of organizations identified possible strategies with
the potential to reduce disparities. The strategies
are highlighted below.
Strengthen Legal Remedies - Legislative initiatives,
which would lead to more effective enforcement of
equal pay laws, including model legislation to:
- provide for enhanced penalties for violating the
equal pay act,
- require employers to post rights and remedies
and conduct regular equal pay reviews,
- establish alternative dispute resolution methods,
- allow claims to be brought on behalf of groups
Remedy Wage Disparities -- Implementing wage
adjustment to correct inequities, raising the
Minimum Wage, and bargaining strategies.
Work Life Initiatives -Supporting part time
and flexible working, including telecommuting options;
and providing for accessible, affordable and high
quality childcare options for women.
Education of Workers - Educating workers about
rights and remedies and developing and supporting
adequate community outreach education capacity.
Pay Equity Audits -Encouraging or requiring
the use of pay equity self-audits, providing technical
assistance to employers, creating and using software
to analyze pay structures, and developing an individualized
plan to address audit findings.
Best Practices - Documenting best practices
for employers and developing model
policies for the public and private sectors, recognizing
employers that have best practices and providing technical
assistance to employers.
Data Collection - Improving data collection
systems and requirements.
Education - Insuring equal educational opportunities
for women and minorities and providing professional
Public Relations - Educating the public about
the extent of disparities and prevention strategies.
Government Procurement Practices -Enhancing
employment opportunities for underrepresented workers

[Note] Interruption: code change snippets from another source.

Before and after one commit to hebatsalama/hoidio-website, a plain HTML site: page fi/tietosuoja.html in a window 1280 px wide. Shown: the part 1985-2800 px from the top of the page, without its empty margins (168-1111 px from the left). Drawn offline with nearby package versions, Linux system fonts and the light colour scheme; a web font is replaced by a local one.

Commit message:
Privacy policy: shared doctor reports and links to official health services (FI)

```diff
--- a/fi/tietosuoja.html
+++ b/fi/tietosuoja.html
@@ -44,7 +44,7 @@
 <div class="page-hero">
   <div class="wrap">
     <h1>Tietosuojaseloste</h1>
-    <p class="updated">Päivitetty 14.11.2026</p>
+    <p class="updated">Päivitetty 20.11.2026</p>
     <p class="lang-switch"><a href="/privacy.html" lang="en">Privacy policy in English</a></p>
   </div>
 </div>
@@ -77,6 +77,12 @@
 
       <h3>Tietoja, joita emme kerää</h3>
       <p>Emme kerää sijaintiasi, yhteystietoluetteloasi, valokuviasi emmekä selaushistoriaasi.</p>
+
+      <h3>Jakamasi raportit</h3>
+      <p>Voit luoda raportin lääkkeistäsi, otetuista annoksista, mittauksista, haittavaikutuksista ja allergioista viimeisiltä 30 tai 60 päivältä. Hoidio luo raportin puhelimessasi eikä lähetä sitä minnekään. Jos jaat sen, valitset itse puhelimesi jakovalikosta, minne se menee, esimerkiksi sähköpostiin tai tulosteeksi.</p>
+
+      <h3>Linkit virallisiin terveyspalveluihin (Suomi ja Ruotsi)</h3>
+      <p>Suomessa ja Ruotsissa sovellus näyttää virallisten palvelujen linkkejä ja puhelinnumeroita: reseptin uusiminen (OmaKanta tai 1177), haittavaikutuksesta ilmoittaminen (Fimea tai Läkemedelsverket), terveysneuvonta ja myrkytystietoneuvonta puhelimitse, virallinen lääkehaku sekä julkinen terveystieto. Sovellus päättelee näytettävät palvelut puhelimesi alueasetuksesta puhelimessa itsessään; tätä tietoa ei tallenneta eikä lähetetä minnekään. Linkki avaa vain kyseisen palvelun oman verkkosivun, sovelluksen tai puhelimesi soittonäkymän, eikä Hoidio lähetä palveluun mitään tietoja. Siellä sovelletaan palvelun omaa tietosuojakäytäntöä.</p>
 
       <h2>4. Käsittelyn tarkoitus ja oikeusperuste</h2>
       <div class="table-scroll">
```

in the higher-paying non traditional jobs, apprenticeships
and the trades, on federal projects; and promoting
gender equality by contracting government projects
to those companies that comply with gender and race